US v. Simmons: Simmons and his codefendants were charged in a 38-count indictment that included (as relevant for discussion here) counts for conspiring to violate the Racketeer Influenced and Corrupt Organizations Act (RICO), committing violations of the Violent Crimes in Aid of Racketeering statute (VICAR), and possession/use of a firearm in connection with a crime of violence – specifically, conspiracy to violate RICO. After being convicted at trial, the district court granted the defendants’ motion to vacate one of the firearm counts, holding that RICO conspiracy was not a “crime of violence” as defined under 18 USC 924(c). Two of the defendants received multiple life sentences, while one received a sentence of 35 years in prison.
The Government appealed the decision on the RICO conspiracy, while the defendants cross appealed on numerous issues.
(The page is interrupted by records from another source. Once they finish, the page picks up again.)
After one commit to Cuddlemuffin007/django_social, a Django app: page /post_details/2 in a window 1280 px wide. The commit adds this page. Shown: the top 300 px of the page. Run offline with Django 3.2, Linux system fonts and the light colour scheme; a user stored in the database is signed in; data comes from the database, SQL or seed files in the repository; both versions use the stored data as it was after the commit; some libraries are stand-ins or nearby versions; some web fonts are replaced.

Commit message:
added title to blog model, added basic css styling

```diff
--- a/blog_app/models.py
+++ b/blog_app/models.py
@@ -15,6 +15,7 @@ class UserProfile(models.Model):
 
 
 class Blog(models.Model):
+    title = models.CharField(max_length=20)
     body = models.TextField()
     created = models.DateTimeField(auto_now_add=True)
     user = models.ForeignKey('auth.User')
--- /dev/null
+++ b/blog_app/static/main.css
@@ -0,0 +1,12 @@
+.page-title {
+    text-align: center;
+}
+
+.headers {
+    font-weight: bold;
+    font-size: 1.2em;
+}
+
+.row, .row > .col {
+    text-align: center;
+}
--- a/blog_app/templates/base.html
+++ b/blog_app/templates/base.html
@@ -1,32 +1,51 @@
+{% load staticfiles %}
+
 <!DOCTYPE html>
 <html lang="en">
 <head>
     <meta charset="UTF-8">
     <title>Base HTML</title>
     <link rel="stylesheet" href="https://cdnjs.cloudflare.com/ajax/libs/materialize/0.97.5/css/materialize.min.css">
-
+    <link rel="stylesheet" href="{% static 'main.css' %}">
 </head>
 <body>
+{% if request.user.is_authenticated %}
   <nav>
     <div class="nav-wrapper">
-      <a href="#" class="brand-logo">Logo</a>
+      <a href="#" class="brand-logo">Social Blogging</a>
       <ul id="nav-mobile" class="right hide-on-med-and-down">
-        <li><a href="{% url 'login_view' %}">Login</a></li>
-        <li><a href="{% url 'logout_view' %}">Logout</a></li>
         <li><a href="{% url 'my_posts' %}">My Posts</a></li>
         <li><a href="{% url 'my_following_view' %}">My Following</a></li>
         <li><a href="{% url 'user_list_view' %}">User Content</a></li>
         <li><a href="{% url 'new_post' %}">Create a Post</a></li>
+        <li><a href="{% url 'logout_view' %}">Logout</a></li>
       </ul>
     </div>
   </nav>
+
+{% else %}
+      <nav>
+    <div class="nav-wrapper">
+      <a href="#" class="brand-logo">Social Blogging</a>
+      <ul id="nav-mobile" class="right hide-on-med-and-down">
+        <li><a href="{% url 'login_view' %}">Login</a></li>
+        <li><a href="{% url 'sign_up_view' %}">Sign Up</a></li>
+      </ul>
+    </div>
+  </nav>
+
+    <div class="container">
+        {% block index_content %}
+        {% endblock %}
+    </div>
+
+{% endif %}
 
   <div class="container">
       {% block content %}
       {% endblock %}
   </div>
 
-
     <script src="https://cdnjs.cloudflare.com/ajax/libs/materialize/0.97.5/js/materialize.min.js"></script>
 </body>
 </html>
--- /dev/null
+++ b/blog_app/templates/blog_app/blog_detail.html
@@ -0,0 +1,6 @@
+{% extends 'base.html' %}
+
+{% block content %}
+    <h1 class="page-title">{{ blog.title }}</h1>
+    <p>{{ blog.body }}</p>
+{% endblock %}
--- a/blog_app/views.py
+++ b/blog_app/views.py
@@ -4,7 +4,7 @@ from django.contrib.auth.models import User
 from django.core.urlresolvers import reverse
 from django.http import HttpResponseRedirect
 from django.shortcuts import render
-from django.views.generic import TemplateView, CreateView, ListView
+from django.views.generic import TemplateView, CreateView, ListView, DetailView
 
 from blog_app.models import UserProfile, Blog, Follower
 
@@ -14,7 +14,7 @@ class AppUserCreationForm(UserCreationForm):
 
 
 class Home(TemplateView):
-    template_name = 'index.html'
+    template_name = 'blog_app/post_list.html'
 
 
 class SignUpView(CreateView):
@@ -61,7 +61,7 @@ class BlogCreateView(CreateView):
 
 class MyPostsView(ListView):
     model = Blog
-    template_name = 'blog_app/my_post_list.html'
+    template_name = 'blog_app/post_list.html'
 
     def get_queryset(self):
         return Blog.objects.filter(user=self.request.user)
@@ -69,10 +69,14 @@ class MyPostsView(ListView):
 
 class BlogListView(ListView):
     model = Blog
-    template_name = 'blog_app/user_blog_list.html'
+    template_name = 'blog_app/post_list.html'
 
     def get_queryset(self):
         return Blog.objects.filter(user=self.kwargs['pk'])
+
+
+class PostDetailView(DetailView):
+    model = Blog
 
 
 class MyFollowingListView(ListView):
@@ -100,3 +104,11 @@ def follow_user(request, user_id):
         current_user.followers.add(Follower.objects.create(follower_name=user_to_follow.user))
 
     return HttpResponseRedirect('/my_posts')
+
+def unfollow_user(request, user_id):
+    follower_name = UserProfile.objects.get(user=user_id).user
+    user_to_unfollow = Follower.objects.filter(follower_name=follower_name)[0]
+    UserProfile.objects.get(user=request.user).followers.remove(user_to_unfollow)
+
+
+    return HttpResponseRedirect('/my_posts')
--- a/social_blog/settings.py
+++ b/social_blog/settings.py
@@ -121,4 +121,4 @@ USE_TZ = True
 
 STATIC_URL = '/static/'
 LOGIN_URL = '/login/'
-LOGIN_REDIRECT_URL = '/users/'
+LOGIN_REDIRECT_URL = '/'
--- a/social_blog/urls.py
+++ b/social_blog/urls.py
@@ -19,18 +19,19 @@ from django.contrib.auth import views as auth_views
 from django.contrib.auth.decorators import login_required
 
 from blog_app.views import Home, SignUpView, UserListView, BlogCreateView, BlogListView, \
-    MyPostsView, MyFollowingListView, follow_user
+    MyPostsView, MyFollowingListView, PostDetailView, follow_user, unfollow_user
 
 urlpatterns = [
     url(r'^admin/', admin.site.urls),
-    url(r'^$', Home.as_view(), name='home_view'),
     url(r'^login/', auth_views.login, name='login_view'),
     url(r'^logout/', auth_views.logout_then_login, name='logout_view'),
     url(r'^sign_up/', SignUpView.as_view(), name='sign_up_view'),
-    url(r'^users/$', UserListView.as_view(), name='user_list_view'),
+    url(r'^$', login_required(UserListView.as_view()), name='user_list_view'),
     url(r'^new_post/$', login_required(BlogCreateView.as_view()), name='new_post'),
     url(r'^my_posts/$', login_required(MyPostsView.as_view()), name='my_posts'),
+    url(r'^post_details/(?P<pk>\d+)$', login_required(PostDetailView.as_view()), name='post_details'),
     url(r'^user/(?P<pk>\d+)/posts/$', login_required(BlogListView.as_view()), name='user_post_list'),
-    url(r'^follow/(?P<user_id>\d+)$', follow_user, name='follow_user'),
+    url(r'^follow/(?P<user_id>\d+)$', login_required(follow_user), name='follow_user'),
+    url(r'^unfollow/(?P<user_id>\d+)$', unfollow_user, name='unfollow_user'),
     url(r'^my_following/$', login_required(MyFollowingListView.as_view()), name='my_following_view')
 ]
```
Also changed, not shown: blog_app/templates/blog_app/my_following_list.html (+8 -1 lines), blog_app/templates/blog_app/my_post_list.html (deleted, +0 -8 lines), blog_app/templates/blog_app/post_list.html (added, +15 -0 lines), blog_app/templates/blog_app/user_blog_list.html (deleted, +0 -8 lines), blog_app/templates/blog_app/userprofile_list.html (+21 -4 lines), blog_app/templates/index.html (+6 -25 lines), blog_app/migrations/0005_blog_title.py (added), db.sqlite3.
Ultimately, the Fourth Circuit affirmed the vacation of the firearm charge related to the RICO conspiracy, while also holding that several other convictions needed to be vacated as well. On the RICO conspiracy issue, the court noted that the Government’s argument was limited to RICO conspiracy charged “with aggravating factors.” Nevertheless, the court held that those factors were not additional elements of the RICO conspiracy offense and therefore did not transform it into a crime of violence.
As to the defendants’ arguments, the court agreed that the VICAR counts based on assault had been constructively amended by the district court’s jury instructions. Those instructions correctly instructed the jury on a state offense different from the one charged in the indictment. The jury’s general verdict made it impossible to tell if the defendants were convicted on that basis or the other, correctly identified and instructed, offense. The constructive amendment was plain error that required the court to notice and rectify it. Finally, the court held that one of the VICAR murder counts was based on insufficient evidence.